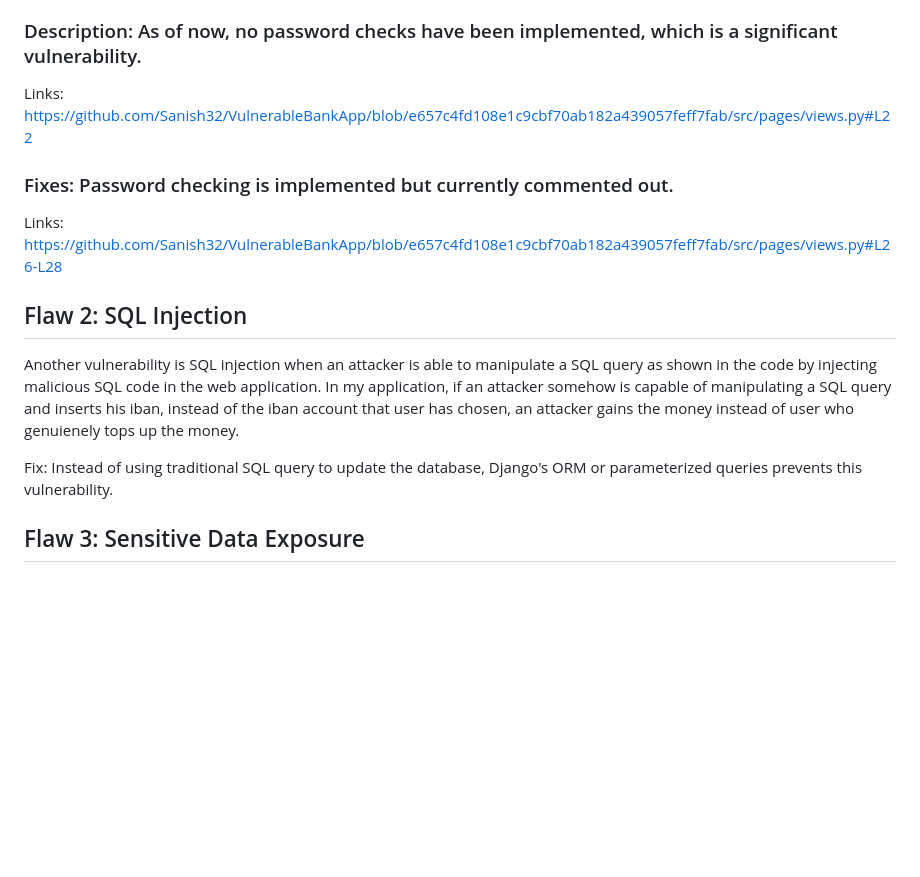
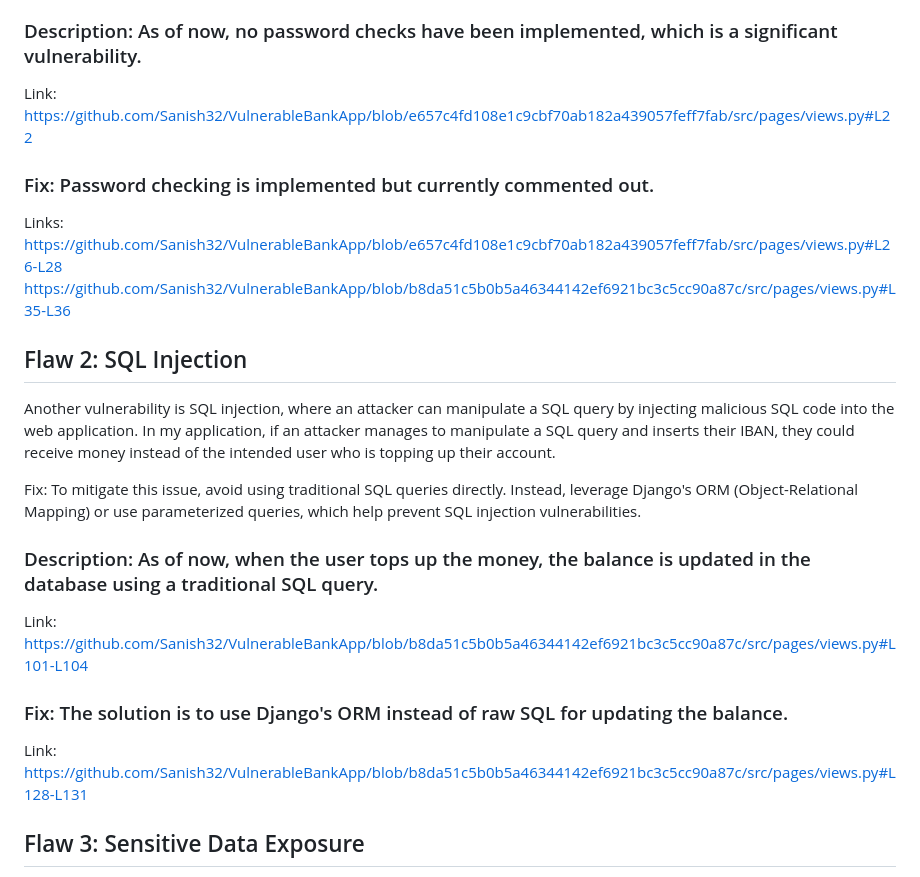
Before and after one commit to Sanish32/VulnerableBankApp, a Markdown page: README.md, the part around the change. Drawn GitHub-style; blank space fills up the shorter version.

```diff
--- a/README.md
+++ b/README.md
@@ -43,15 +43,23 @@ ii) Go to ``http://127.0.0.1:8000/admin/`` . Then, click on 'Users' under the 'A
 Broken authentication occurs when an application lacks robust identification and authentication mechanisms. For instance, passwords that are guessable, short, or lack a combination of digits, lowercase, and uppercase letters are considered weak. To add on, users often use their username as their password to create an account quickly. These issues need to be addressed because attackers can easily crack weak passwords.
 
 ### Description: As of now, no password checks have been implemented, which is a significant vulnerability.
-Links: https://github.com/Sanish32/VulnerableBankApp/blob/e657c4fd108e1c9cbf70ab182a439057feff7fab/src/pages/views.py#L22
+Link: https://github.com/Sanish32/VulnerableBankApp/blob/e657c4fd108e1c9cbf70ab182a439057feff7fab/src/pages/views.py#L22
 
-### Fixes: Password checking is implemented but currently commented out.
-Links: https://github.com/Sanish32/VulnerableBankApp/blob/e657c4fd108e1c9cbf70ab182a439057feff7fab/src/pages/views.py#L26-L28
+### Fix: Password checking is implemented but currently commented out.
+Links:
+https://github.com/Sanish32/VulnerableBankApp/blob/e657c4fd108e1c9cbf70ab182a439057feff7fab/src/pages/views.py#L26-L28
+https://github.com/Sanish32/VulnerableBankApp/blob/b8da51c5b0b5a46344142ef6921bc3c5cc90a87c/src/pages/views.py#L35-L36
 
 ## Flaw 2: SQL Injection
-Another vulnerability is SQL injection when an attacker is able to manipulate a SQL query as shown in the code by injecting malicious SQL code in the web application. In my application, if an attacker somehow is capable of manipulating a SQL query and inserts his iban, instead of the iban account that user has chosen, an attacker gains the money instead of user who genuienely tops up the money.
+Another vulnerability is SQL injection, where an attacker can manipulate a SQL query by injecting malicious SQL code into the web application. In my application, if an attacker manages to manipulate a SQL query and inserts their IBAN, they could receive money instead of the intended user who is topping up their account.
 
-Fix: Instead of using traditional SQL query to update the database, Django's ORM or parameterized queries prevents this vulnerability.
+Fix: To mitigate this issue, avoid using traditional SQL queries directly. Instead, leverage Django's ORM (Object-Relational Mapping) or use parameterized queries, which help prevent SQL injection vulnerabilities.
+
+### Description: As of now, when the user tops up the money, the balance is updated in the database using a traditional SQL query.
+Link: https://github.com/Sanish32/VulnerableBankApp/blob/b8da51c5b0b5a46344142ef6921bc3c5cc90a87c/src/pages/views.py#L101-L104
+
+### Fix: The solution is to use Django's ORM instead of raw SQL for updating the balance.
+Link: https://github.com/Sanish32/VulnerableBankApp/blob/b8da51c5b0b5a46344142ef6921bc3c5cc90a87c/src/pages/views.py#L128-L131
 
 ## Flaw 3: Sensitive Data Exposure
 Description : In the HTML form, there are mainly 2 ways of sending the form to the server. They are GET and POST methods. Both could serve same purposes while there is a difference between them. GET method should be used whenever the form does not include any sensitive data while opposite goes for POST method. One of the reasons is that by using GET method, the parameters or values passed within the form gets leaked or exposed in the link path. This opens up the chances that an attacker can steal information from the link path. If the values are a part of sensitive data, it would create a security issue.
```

→ **Brief**:
Find the string "manipulate" in the material above. Then copy each line that has it.

→ **Answer to this task**:
-Another vulnerability is SQL injection when an attacker is able to manipulate a SQL query as shown in the code by injecting malicious SQL code in the web application. In my application, if an attacker somehow is capable of manipulating a SQL query and inserts his iban, instead of the iban account that user has chosen, an attacker gains the money instead of user who genuienely tops up the money.
+Another vulnerability is SQL injection, where an attacker can manipulate a SQL query by injecting malicious SQL code into the web application. In my application, if an attacker manages to manipulate a SQL query and inserts their IBAN, they could receive money instead of the intended user who is topping up their account.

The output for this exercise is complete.